Task: Which lines of the entries hold the string "IoClose"? Copy each one.

START Data extract

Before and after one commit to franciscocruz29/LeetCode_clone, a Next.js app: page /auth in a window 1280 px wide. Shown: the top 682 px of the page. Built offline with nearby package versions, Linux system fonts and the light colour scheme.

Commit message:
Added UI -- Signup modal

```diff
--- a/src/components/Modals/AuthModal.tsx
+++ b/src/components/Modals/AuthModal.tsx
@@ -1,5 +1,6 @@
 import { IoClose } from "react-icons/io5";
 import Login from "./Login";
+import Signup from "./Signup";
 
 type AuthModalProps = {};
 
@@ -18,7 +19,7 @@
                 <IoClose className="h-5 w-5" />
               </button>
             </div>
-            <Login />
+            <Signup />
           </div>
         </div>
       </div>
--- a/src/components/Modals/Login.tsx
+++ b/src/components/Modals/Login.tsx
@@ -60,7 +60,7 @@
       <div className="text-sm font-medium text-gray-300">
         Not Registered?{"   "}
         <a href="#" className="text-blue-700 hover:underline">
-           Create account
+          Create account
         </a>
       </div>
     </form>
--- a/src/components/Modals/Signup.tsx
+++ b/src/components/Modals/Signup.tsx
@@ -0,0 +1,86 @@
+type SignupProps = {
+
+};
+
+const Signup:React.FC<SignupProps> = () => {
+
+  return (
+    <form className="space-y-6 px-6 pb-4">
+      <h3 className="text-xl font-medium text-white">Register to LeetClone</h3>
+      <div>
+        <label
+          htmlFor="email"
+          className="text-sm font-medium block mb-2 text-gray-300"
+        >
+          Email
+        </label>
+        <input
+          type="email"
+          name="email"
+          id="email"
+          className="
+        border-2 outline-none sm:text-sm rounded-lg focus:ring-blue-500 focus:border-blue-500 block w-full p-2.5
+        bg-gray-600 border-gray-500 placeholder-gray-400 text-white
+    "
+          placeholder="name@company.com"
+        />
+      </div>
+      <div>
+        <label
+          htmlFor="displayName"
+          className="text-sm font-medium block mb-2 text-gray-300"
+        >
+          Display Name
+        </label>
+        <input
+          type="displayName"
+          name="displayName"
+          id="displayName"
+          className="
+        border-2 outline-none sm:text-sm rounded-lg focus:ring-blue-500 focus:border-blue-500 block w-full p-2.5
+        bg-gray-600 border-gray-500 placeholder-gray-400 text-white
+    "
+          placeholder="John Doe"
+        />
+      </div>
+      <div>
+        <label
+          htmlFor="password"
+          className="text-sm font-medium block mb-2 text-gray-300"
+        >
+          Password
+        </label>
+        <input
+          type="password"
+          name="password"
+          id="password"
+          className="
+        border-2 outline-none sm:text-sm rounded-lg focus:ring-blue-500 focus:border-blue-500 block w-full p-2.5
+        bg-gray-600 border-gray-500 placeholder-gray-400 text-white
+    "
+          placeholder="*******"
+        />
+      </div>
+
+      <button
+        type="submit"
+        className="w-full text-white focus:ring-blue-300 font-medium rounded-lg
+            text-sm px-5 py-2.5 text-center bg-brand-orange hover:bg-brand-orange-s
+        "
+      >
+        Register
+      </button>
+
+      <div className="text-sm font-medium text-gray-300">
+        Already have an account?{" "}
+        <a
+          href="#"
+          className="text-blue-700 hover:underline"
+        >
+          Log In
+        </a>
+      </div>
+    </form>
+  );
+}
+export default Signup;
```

END Data extract

Result below:
 import { IoClose } from "react-icons/io5";
                 <IoClose className="h-5 w-5" />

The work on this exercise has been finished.